The German cabinet has approved a plan to extend Germany's participation in an EU operation against people smugglers. The new campaign is aimed at stemming the flood of illegal weapons into Libya.
Chancellor Angela Merkel's cabinet will expand the role of the German navy in the Mediterranean Sea to include efforts to stop arms headed to "Islamic State" militants in Libya. The mandate also covers work to help Libya build up a coastal patrol and navy.
The plan - expected to get parliamentary approval in the coming weeks - will see the German military expand its personnel deployment from 400 to 950 over the next 12 months.

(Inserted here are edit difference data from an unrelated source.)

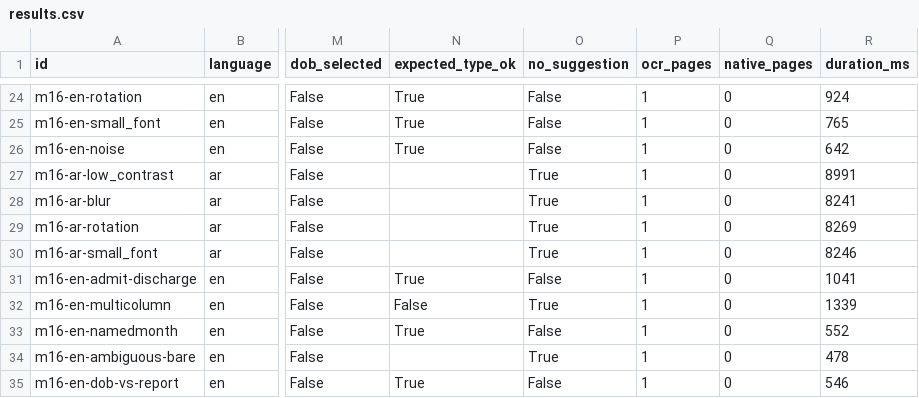
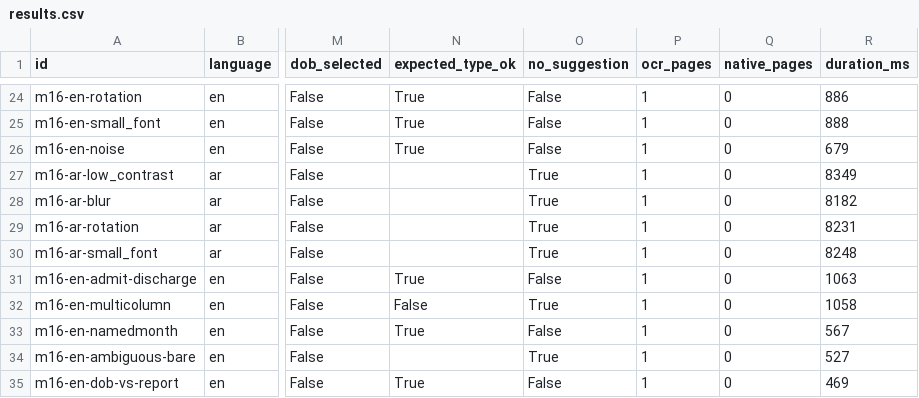
Before and after one commit to TechDaDev/pmdap_backend, a CSV file: benchmarks/ocr/out/results.csv, drawn as a sheet; only a part is shown, gaps mark what is left out; the diff covers the shown part only; the diff names each change by its address in the sheet, - before the commit and + after, or states it on an @@ line.

```diff
--- a/benchmarks/ocr/out/results.csv
+++ b/benchmarks/ocr/out/results.csv
-R24 (duration_ms): 924
+R24 (duration_ms): 886
-R25 (duration_ms): 765
+R25 (duration_ms): 888
-R26 (duration_ms): 642
+R26 (duration_ms): 679
-R27 (duration_ms): 8991
+R27 (duration_ms): 8349
-R28 (duration_ms): 8241
+R28 (duration_ms): 8182
-R29 (duration_ms): 8269
+R29 (duration_ms): 8231
-R30 (duration_ms): 8246
+R30 (duration_ms): 8248
-R31 (duration_ms): 1041
+R31 (duration_ms): 1063
-R32 (duration_ms): 1339
+R32 (duration_ms): 1058
-R33 (duration_ms): 552
+R33 (duration_ms): 567
-R34 (duration_ms): 478
+R34 (duration_ms): 527
-R35 (duration_ms): 546
+R35 (duration_ms): 469
```
Also changed, not shown: 36 edited cells elsewhere in this file, 17 other files.
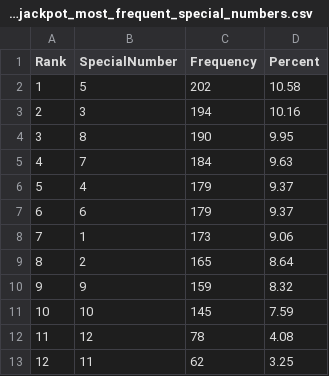
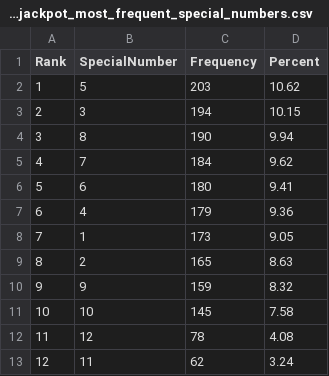
Before and after one commit to madoe21/german-lotto-statistics, a CSV file: data/eurojackpot_most_frequent_special_numbers.csv, drawn as a sheet.

```diff
--- a/data/eurojackpot_most_frequent_special_numbers.csv
+++ b/data/eurojackpot_most_frequent_special_numbers.csv
@@ -1,13 +1,13 @@
 Rank,SpecialNumber,Frequency,Percent
-1,5,202,10.58
-2,3,194,10.16
-3,8,190,9.95
-4,7,184,9.63
-5,4,179,9.37
-6,6,179,9.37
-7,1,173,9.06
-8,2,165,8.64
+1,5,203,10.62
+2,3,194,10.15
+3,8,190,9.94
+4,7,184,9.62
+5,6,180,9.41
+6,4,179,9.36
+7,1,173,9.05
+8,2,165,8.63
 9,9,159,8.32
-10,10,145,7.59
+10,10,145,7.58
 11,12,78,4.08
-12,11,62,3.25
+12,11,62,3.24
```
Also changed, not shown: data/eurojackpot_draws.csv, data/eurojackpot_most_frequent_numbers.csv, 4 other files.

Germany has so far contributed logistics ship to the EU mission, and German soldiers have helped rescue about 15,000 people at sea since May 2015, according to the German military.

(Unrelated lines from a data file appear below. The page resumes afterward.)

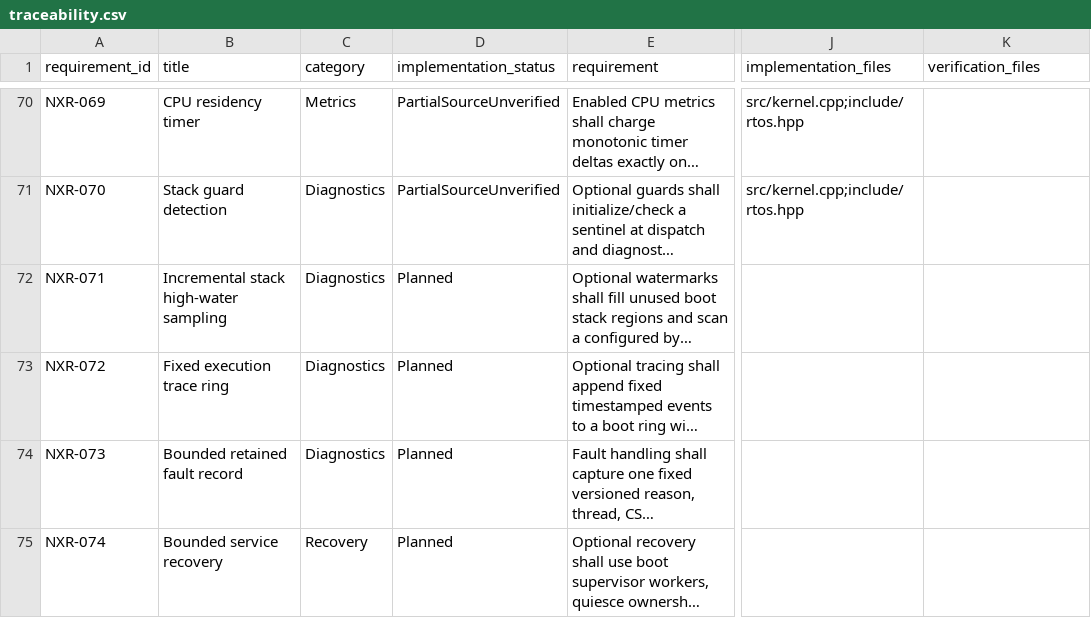
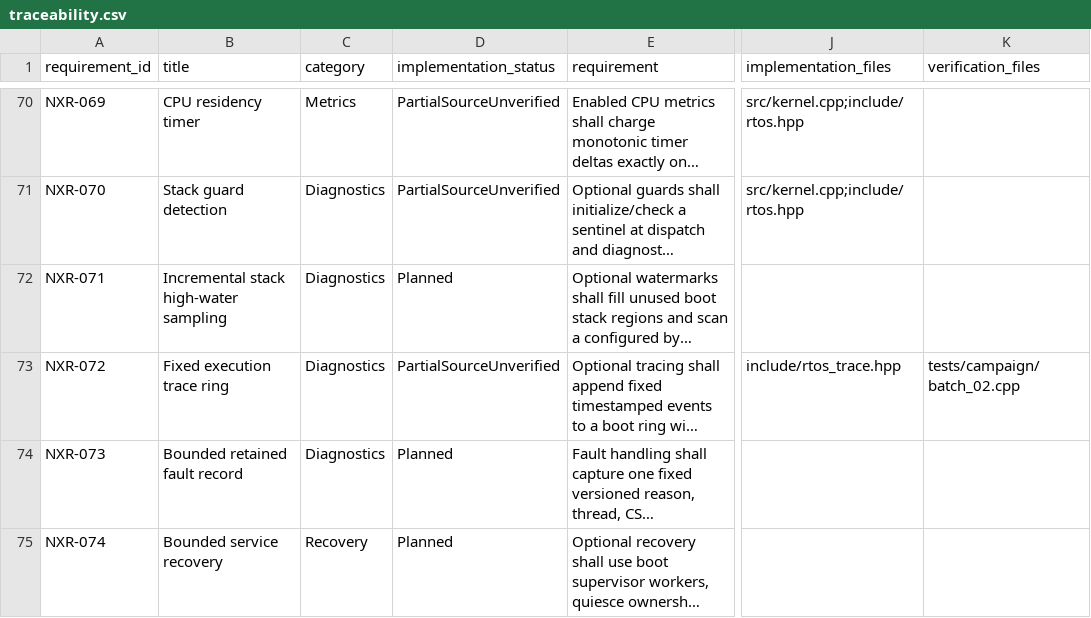
Before and after one commit to jeffadickson/rtos, a CSV file: requirements/traceability.csv, drawn as a sheet; only a part is shown, gaps mark what is left out; long unchanged cells end in …; the diff names each change by its address in the sheet, - before the commit and + after, or states it on an @@ line.

```diff
--- a/requirements/traceability.csv
+++ b/requirements/traceability.csv
-D73 (implementation_status): Planned
+D73 (implementation_status): PartialSourceUnverified
-J73 (implementation_files): (empty)
+J73 (implementation_files): include/rtos_trace.hpp
-K73 (verification_files): (empty)
+K73 (verification_files): tests/campaign/batch_02.cpp
```
Also changed, not shown: requirements/campaign-200/iterations.tsv, requirements/campaign-200/links.tsv, 13 other files.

The government has set aside a total of 45.3 million euros ($51.2 million) for its participation in the mission.
German Defense Minister Ursula von der Leyen said Germany had an interest in creating "more order" along the border to Europe. "And it's important that the character of the mandate is being expanded to focus more on the root causes of the refugee streams," she said.
The decision comes after the European Union gave its naval force authority to search suspicious vessels as part of its "Operation Sophia" mission, which is also seeking to break up gangs smuggling migrants to Europe.
Sophia was set up by the EU in 2015 to patrol international waters off Libya and arrest suspected migrant smugglers.
Libya is subject to an arms embargo, although the United Nations has said that weapons are being passed through countries including Egypt, Turkey and the United Arab Emirates illegally.
jbh/bk (dpa, Reuters)